The study provides policy recommendations to increase the productivity of micro and small firms in Bolivia and to provide incentives for firms to formalize based on a fresh understanding of firms behavior regarding formality, productivity, and profitability. The study draws upon a new qualitative analysis based on focus group interviews and a new quantitative survey of 640 firms in six industries. The survey enables to control for a rich set of measures of owner ability and business motivations that can affect both profits and the decision to formalize. The findings show that tax registration leads to significantly higher profits for the mid-size firms in the sample, but to lower profits for both the smaller and larger firms, in contrast to the standard view that formality increases profits. The qualitative analysis based on focus groups reveals that access to capital seems to be the main constraint to productivity for all micro and small firms. However, the survey indicates that while registering at the municipal level improves firms' access to finance, getting a tax number does not. In the short term, policy recommendations should focus on increasing the benefits of formalization through training, access to credit and markets, and other forms of business support. The second priority in the short term is to increase information on how to formalize and its benefits.
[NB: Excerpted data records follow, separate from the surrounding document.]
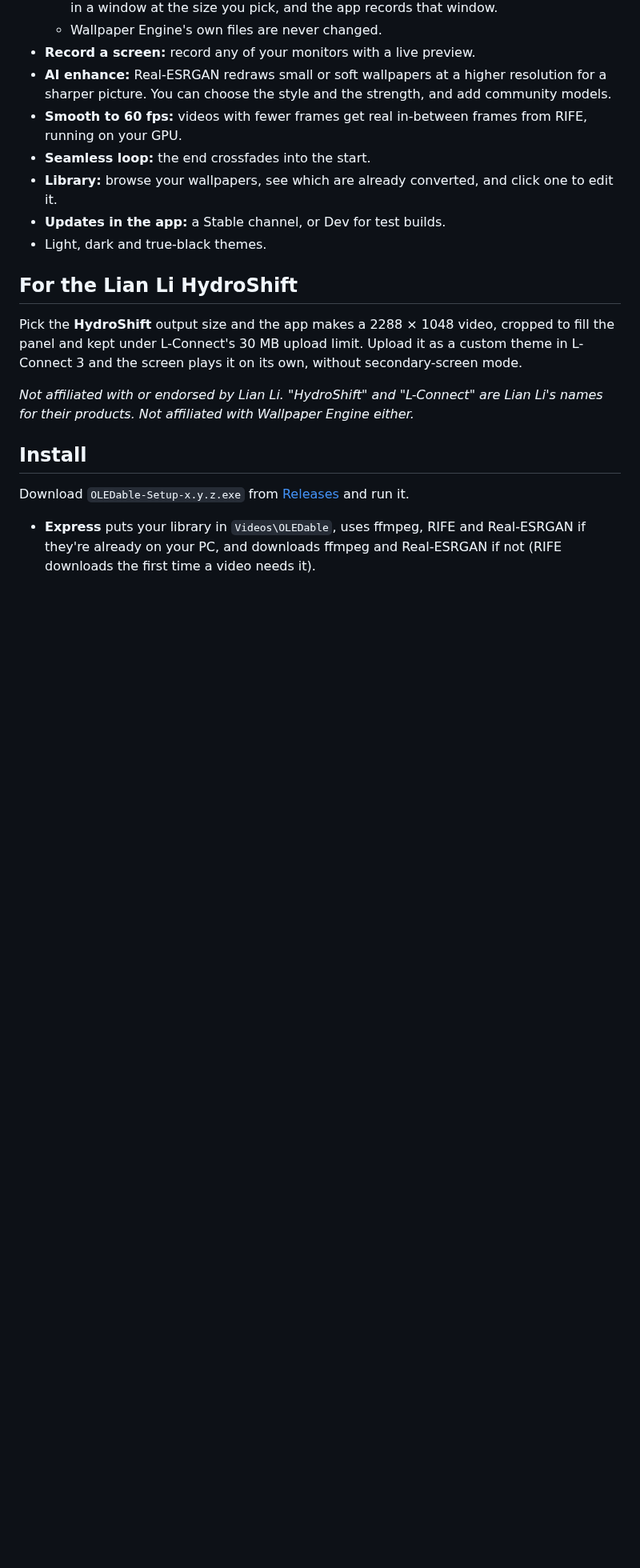
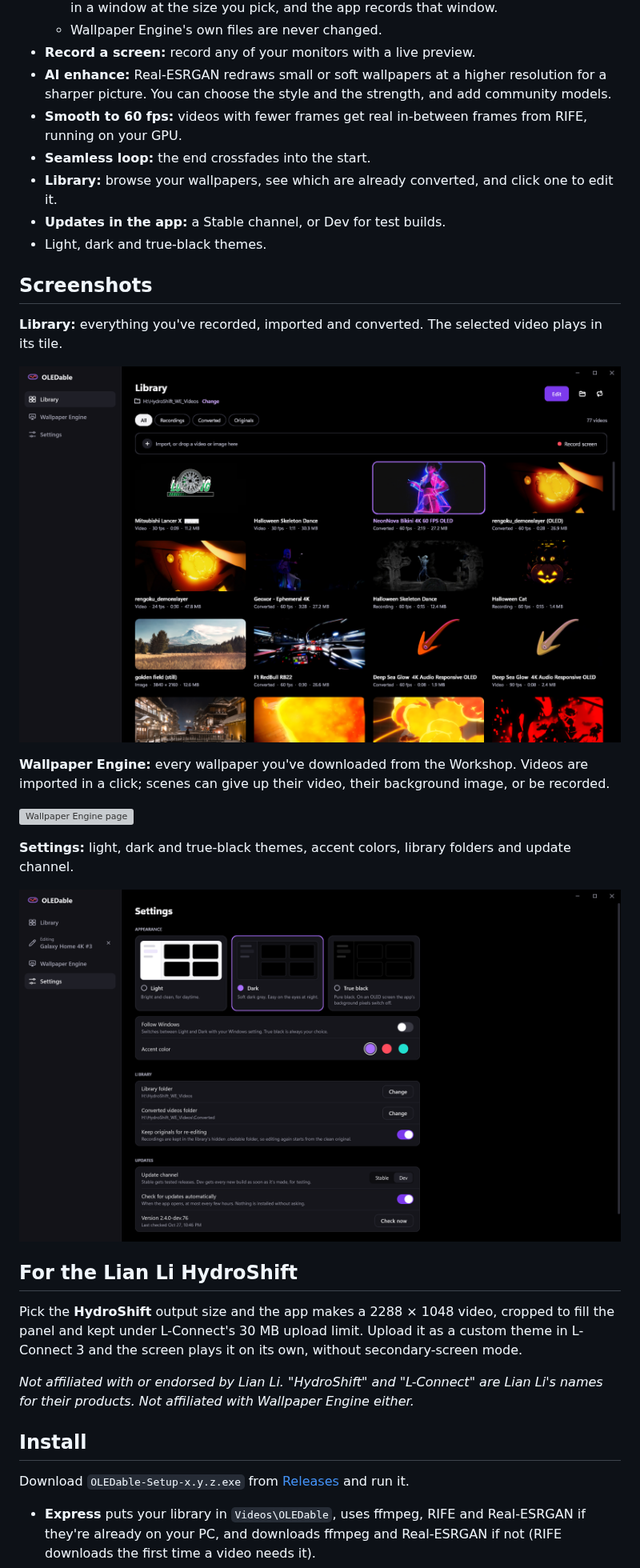
Before and after one commit to boywholifts/OLEDable, a Markdown page: README.md, the part around one of its changes. Shown at 80% size. Rendered like a GitHub page; pictures changed too: docs/screenshots/library.png (added), docs/screenshots/settings.png (added); blank space fills up the shorter version; grey boxes are pictures that could not be loaded.

Commit message:
README: screenshots of the editor, library, Wallpaper Engine page and settings
[skip ci]

```diff
--- a/README.md
+++ b/README.md
@@ -22,6 +24,20 @@ It started as **HydroShift Recorder**, a tool for the Lian Li HydroShift II OLED
 - **Library:** browse your wallpapers, see which are already converted, and click one to edit it.
 - **Updates in the app:** a Stable channel, or Dev for test builds.
 - Light, dark and true-black themes.
+
+## Screenshots
+
+**Library:** everything you've recorded, imported and converted. The selected video plays in its tile.
+
+![Library](docs/screenshots/library.png)
+
+**Wallpaper Engine:** every wallpaper you've downloaded from the Workshop. Videos are imported in a click; scenes can give up their video, their background image, or be recorded.
+
+![Wallpaper Engine page](docs/screenshots/wallpaper-engine.png)
+
+**Settings:** light, dark and true-black themes, accent colors, library folders and update channel.
+
+![Settings](docs/screenshots/settings.png)
 
 ## For the Lian Li HydroShift
 
```
Also changed, not shown: other parts of README.md (+2 -0 lines), docs/screenshots/editor.png (added), 1 other file.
Measures to boost the productivity of micro and small firms in general will both help overall economic growth, employment, and, indirectly, formalization.
“World Bank. 2008. Bolivia : Policies for Increasing Firms’ Formality and Productivity. © Washington, DC. http://openknowledge.worldbank.org/entities/publication/e81a3979-a8e6-525a-a951-7efb15386240 License: CC BY 3.0 IGO.”